**Brief:** Gather every line of the entries that includes the word "bucketSort".

[Edit tracking data]

○ ○ ○ ○ ○

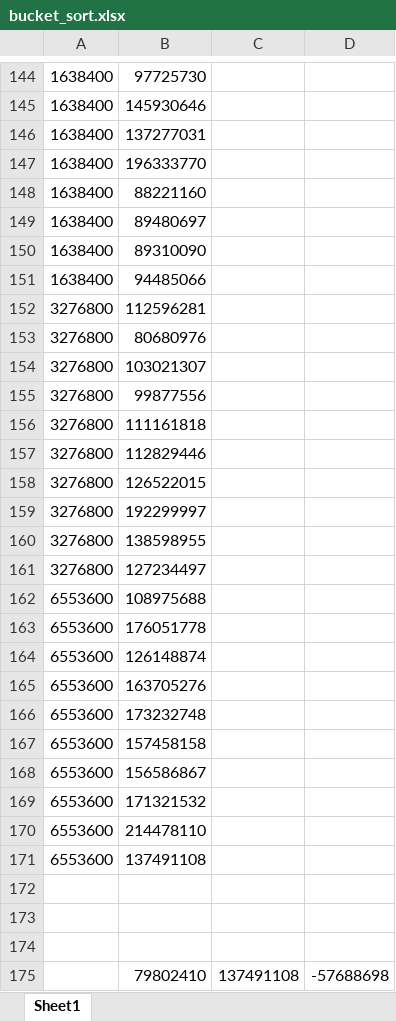
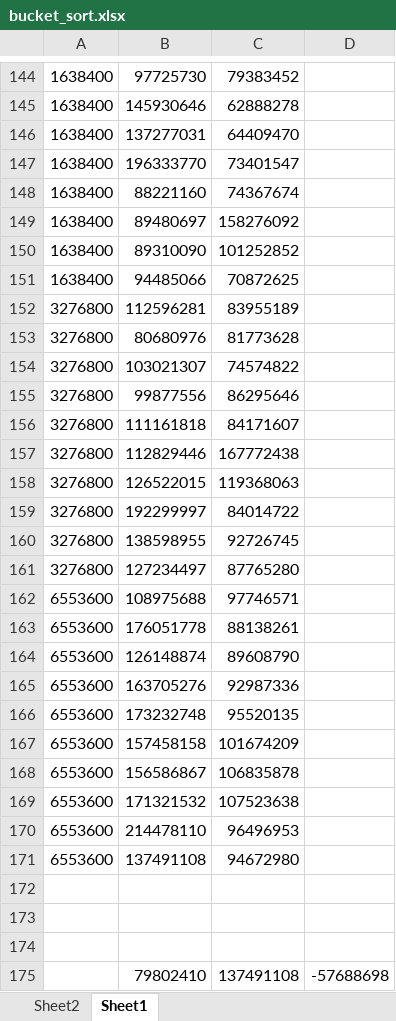
Before and after one commit to keeganm6/Datastructures_assignment_2, an Excel workbook: raw_data/bucketSort/bucket_sort.xlsx, sheet Sheet1, drawn as a sheet; only a part is shown, gaps mark what is left out; values as stored, in another font and other column widths than the file's, no borders; the diff covers the shown part only; the diff names each change by its address in the sheet, - before the commit and + after, or states it on an @@ line.

```diff
--- a/raw_data/bucketSort/bucket_sort.xlsx (sheet Sheet1)
+++ b/raw_data/bucketSort/bucket_sort.xlsx (sheet Sheet1)
+sheet tab: Sheet2
-C144: (empty)
+C144: 79383452
-C145: (empty)
+C145: 62888278
-C146: (empty)
+C146: 64409470
-C147: (empty)
+C147: 73401547
-C148: (empty)
+C148: 74367674
-C149: (empty)
+C149: 158276092
-C150: (empty)
+C150: 101252852
-C151: (empty)
+C151: 70872625
-C152: (empty)
+C152: 83955189
-C153: (empty)
+C153: 81773628
-C154: (empty)
+C154: 74574822
-C155: (empty)
+C155: 86295646
-C156: (empty)
+C156: 84171607
-C157: (empty)
+C157: 167772438
-C158: (empty)
+C158: 119368063
-C159: (empty)
+C159: 84014722
-C160: (empty)
+C160: 92726745
-C161: (empty)
+C161: 87765280
-C162: (empty)
+C162: 97746571
-C163: (empty)
+C163: 88138261
-C164: (empty)
+C164: 89608790
-C165: (empty)
+C165: 92987336
-C166: (empty)
+C166: 95520135
-C167: (empty)
+C167: 101674209
-C168: (empty)
+C168: 106835878
-C169: (empty)
+C169: 107523638
-C170: (empty)
+C170: 96496953
-C171: (empty)
+C171: 94672980
```
Also changed, not shown: 1 added row, 1 removed row and 142 edited cells elsewhere in this sheet, raw_data/insertionSort/insertionSort.xlsx, 6 other files.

○ ○ ○ ○ ○

**Your response:**
Before and after one commit to keeganm6/Datastructures_assignment_2, an Excel workbook: raw_data/bucketSort/bucket_sort.xlsx, sheet Sheet1, drawn as a sheet; only a part is shown, gaps mark what is left out; values as stored, in another font and other column widths than the file's, no borders; the diff covers the shown part only; the diff names each change by its address in the sheet, - before the commit and + after, or states it on an @@ line.
--- a/raw_data/bucketSort/bucket_sort.xlsx (sheet Sheet1)
+++ b/raw_data/bucketSort/bucket_sort.xlsx (sheet Sheet1)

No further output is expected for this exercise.